When your camera has multiple shooting options like mp4 or AVCHD, which one do you choose? We cover many common format options, and give you the tools you need to make the right choices.
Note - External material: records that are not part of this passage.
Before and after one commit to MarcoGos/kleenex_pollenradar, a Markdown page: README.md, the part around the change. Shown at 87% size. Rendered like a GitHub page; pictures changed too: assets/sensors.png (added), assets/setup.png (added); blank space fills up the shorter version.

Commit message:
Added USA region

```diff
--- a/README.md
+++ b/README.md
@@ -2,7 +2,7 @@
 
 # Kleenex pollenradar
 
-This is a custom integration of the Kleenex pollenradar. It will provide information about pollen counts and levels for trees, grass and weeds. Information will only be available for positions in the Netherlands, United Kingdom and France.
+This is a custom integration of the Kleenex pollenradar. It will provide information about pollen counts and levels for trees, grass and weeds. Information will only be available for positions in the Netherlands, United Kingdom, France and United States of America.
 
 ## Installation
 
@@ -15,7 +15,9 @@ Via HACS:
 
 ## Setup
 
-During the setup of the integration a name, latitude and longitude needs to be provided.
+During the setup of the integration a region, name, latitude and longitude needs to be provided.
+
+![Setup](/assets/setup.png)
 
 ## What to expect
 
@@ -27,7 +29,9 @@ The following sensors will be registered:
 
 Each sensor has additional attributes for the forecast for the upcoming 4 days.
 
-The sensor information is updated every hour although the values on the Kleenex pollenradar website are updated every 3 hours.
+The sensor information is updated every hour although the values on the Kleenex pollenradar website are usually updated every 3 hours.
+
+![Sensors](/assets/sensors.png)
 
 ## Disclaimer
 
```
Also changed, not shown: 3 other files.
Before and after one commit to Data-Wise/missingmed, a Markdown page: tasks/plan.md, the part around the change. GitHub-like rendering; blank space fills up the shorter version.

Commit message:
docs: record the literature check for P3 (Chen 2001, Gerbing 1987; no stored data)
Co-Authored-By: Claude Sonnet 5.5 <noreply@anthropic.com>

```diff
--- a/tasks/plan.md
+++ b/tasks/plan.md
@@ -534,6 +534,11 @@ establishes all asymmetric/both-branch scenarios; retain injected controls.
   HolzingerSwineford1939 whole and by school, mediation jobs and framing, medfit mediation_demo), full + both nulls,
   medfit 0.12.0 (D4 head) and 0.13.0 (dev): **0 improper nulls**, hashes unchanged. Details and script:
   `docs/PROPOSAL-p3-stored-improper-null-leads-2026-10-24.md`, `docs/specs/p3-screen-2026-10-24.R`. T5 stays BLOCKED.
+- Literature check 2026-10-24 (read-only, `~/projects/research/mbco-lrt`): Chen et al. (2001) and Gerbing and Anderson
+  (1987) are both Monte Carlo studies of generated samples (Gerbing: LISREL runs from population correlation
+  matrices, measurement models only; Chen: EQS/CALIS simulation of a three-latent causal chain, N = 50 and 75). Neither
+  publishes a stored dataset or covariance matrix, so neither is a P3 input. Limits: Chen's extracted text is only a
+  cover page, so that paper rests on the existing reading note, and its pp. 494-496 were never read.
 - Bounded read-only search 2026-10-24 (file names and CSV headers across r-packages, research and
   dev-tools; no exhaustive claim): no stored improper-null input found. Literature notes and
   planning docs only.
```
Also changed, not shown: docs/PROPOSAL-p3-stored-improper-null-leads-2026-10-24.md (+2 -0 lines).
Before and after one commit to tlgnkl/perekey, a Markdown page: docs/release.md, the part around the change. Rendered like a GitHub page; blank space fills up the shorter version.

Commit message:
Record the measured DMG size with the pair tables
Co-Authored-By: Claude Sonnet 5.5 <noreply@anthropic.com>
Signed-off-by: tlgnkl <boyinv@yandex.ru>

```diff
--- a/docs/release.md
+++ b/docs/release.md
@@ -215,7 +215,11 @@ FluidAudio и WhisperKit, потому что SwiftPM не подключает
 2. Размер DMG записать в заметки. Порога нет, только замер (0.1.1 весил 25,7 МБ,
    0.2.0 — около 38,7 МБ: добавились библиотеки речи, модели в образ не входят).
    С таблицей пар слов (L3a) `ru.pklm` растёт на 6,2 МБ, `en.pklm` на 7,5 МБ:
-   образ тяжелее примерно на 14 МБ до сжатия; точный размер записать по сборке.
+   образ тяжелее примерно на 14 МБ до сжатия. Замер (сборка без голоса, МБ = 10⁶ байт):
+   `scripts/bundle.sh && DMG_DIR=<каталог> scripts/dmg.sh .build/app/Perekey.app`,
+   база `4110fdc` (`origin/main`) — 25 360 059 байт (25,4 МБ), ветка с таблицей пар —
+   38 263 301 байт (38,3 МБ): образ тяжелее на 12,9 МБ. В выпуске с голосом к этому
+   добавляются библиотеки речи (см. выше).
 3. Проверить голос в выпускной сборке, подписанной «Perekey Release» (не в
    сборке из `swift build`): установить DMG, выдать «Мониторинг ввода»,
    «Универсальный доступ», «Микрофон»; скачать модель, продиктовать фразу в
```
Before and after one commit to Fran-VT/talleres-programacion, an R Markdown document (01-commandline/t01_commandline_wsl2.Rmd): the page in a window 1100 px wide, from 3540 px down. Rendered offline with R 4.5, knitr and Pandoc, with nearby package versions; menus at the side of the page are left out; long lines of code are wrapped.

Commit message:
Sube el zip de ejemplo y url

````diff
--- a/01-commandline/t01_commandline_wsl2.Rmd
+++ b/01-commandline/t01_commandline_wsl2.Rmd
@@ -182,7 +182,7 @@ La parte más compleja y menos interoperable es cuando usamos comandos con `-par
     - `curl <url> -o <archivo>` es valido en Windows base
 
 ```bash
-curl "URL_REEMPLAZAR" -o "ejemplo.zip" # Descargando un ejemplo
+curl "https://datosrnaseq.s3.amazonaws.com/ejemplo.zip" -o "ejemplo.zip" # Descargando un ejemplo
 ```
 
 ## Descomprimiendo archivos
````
A file format is the packaging in which your video and audio are stored. While some cameras may shoot in a single format, other cameras may have multiple options to choose from. One common choice you may see is AVCHD or MP4. In truth, both AVCHD and MP4 formats use the h.264 encoder, and while the quality may vary, many times the only difference is how the data is stored. mp4 files are easier to work with if you’re transferring files, but it also may be a mystery as to exactly what settings that mp4 option is using to encode your video. AVCHD does have some limitations in order to meet the standard, but some NLE’s are designed specifically to optimize AVCHD footage. The truth is, you should shoot some sample footage of each, and test it out on your system, and decide which you prefer. If you have multiple bit rate options in a given format, you should always choose a higher bitrate, unless you’re concerned about the amount of space on your memory card or hard drive. Within any given format, a higher bit rate will yield better quality footage. If your camera offers different quality options like LP or SP, it’s best to choose the setting that offers the least amount of recording time. Basically, to get longer recording times, your footage will be more compressed, which isn’t good. The longer record times should be reserved for those extremely concerned about memory card or hard drive space. Finally, if your camera offers a choice between all-i or ipb, use all-i if possible. While all-i files may be larger, they are easier for your computer to process in post-production. It’s easy to get lost in the settings options for your camera, but taking the time to get them right, will help you get the best quality footage you can with your particular workflow.